John Brennan on Meet the Press this morning is asked by David Gregory why Abdul Muttalab is not being treated as an enemy combatant and couldn’t we extract more information from him if he were. Brennan invokes Richard Reid, the shoe bomber, and Jose Pedilla, as examples of successful prosecutions of terrorists … and besides, says Brennan, why interrogate when we can plea bargain. Read more
I just got the chance to listen to the entire speech given by the young President yesterday and I must say I was stunned. Either Mr. Obama is completely oblivious to the reality of the war on terror, or he is so convinced in his approach to fighting terror that he refuses to even recognize the obvious.
For your examination, here are two segments of the President’s address. The first is stunning in its ignorance or arrogance. So much so that I suspect even the most ardent Obama supporter is slightly shocked. The President doesn’t just use the word “alleged” in describing the incident, but he can’t seem to use the word terrorist. Rather he uses “suspect”. What is this, an episode of CSI?
This bite thought is why I titled this post oblivious. He cannot use the word terrorists to describe, ummm, terrorists, instead calling the terrorists “those who would do us harm.” Finally, he calls Abdul Farouk Umar Abdulmutallab an isolated extremist. Not exactly.
Contrast that with Joe Lieberman on Fox News Sunday.
I am growing increasingly concerned that this group in the White House is incompetent to protect and keep the Republic safe. I worry.
PS: You’re the President. Wear a tie please.
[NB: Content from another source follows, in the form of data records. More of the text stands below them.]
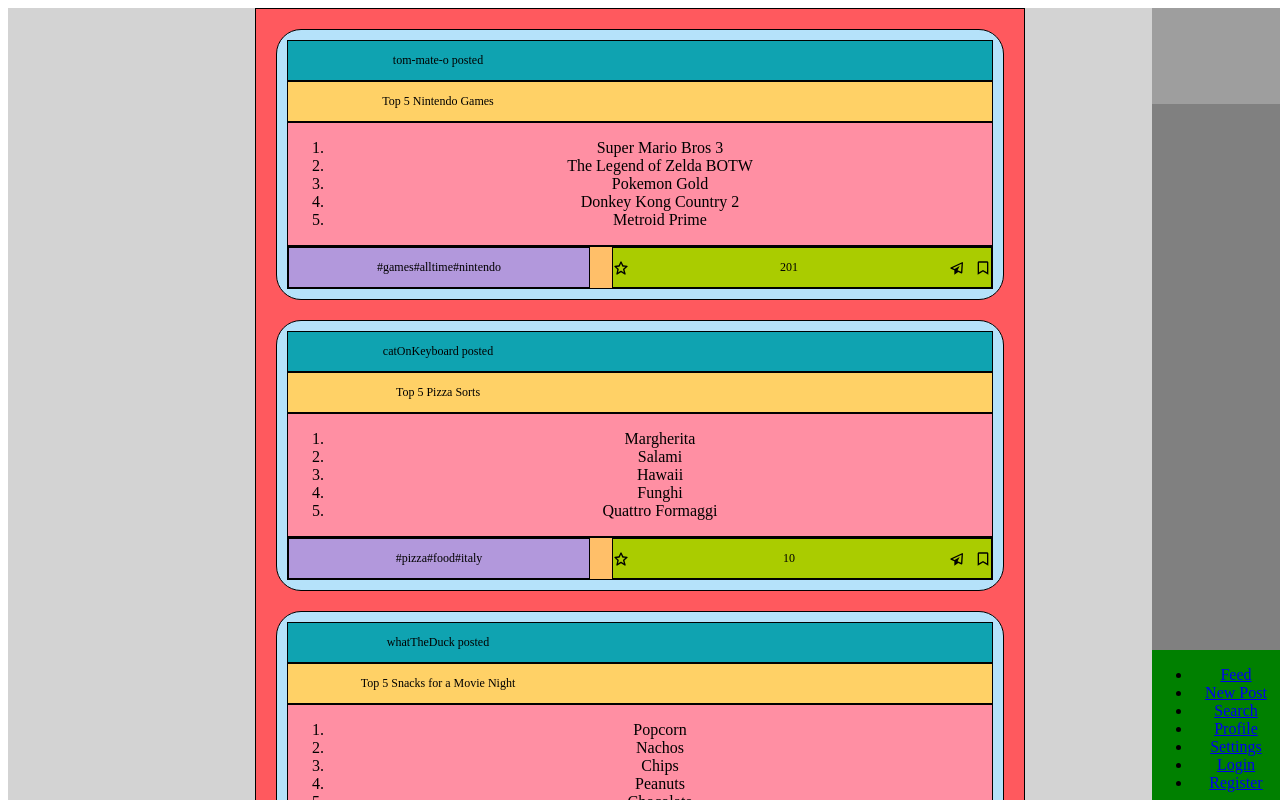
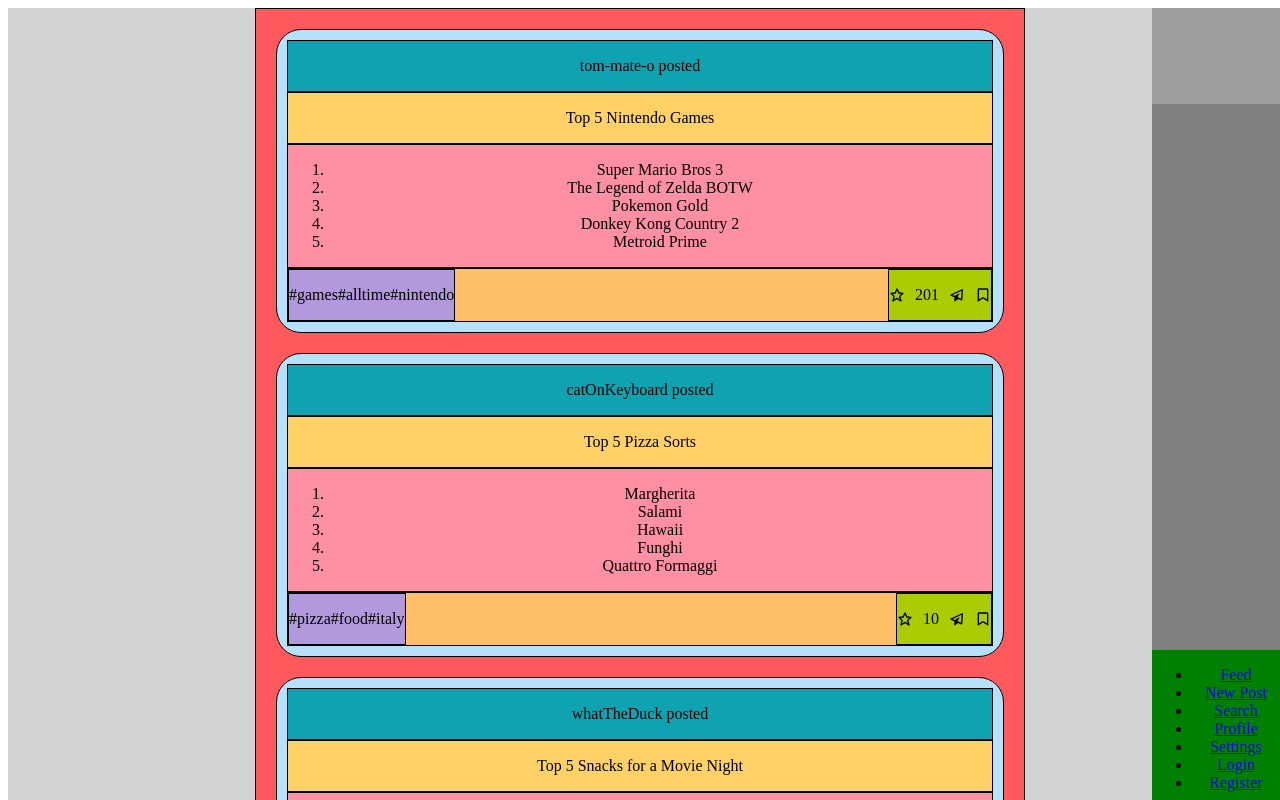
Before and after one commit to tom-mate-o/Social-App-Gimme5, a React (Create React App) app in the folder gimme5app/frontend/: page / in a window 1280 px wide. Shown: the top 800 px of the page. Built offline with nearby package versions, Linux system fonts and the light colour scheme; no server answers; grey boxes are pictures that could not be loaded.

Commit message:
small fix css

```diff
--- a/gimme5app/frontend/src/App.css
+++ b/gimme5app/frontend/src/App.css
@@ -74,11 +74,6 @@
   gap: 20px;
 }
 
-p{
-  font-size: 12px;
-  width: 300px;
-}
-
 .checkbox{
   display: flex;
   flex-direction: row;
@@ -90,3 +85,10 @@
     margin-right: 10px;
   }
 }
+
+.login{
+  p{
+    font-size: 12px;
+    width: 300px;
+  }
+}
```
Additional details on the failed terrorist attack over the skies of Michigan on Christmas day. Federal authorities say Abdul Farouk Umar Abdulmutallab, a 23-year-old Nigerian student was directly supported by al-Qaida in Yemen. He was not on the official no-fly list, but Abdulmutallab’s father had warned U.S. officials months ago concerning his son’s activity.